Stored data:
-- Opening Marker --

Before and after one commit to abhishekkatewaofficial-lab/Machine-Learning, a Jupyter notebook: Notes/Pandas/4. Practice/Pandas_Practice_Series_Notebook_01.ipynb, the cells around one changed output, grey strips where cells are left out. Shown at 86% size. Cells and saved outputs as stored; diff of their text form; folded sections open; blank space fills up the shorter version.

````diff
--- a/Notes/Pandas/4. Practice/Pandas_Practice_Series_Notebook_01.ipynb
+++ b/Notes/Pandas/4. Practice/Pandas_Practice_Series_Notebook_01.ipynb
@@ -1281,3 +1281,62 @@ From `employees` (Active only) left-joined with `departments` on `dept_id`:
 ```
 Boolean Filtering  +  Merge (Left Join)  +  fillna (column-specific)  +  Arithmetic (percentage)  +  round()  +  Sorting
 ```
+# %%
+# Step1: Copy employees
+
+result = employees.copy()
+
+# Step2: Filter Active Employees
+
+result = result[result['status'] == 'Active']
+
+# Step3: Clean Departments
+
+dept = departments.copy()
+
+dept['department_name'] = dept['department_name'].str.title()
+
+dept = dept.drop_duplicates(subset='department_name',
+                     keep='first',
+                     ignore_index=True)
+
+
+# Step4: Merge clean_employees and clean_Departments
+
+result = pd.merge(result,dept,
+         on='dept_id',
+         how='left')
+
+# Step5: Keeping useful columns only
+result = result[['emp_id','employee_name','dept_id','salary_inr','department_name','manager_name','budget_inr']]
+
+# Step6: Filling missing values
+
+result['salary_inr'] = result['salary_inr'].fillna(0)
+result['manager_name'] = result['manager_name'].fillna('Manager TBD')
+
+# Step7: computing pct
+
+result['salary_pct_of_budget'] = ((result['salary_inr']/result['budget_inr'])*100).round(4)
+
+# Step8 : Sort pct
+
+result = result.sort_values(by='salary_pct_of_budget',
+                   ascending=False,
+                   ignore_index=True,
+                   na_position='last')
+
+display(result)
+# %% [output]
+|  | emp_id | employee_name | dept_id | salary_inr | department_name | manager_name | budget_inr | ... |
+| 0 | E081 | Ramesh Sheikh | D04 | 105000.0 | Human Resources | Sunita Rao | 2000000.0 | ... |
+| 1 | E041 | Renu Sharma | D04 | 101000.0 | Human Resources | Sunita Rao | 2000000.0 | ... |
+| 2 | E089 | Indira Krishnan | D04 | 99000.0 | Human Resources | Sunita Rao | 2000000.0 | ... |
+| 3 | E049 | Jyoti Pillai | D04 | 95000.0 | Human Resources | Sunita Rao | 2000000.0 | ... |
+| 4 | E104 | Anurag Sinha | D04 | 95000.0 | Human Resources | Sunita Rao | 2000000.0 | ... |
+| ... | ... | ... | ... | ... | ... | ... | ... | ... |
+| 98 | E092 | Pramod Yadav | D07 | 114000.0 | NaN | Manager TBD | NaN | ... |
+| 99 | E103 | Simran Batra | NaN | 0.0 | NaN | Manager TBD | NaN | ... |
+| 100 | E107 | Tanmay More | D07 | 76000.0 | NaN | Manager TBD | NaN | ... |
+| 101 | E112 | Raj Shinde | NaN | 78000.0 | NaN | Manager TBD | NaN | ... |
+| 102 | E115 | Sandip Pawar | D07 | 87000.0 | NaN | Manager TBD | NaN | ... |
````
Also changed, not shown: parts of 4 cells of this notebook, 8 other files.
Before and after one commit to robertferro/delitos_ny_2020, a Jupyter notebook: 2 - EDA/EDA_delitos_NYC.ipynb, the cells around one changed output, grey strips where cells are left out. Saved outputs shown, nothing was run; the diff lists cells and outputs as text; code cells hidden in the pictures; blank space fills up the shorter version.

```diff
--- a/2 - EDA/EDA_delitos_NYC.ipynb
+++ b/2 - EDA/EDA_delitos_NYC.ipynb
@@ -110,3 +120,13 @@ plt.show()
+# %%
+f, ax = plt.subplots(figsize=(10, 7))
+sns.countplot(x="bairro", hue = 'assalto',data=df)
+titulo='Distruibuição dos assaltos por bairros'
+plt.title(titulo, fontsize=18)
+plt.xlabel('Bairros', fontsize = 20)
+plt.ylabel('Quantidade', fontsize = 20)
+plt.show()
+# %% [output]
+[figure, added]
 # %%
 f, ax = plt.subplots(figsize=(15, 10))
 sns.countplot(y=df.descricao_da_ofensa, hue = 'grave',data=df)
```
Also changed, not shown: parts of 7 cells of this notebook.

-- Closing Marker --

Task: Check every line in the entries for the word "output". State how many have it, with no other text.

Worked solution: 4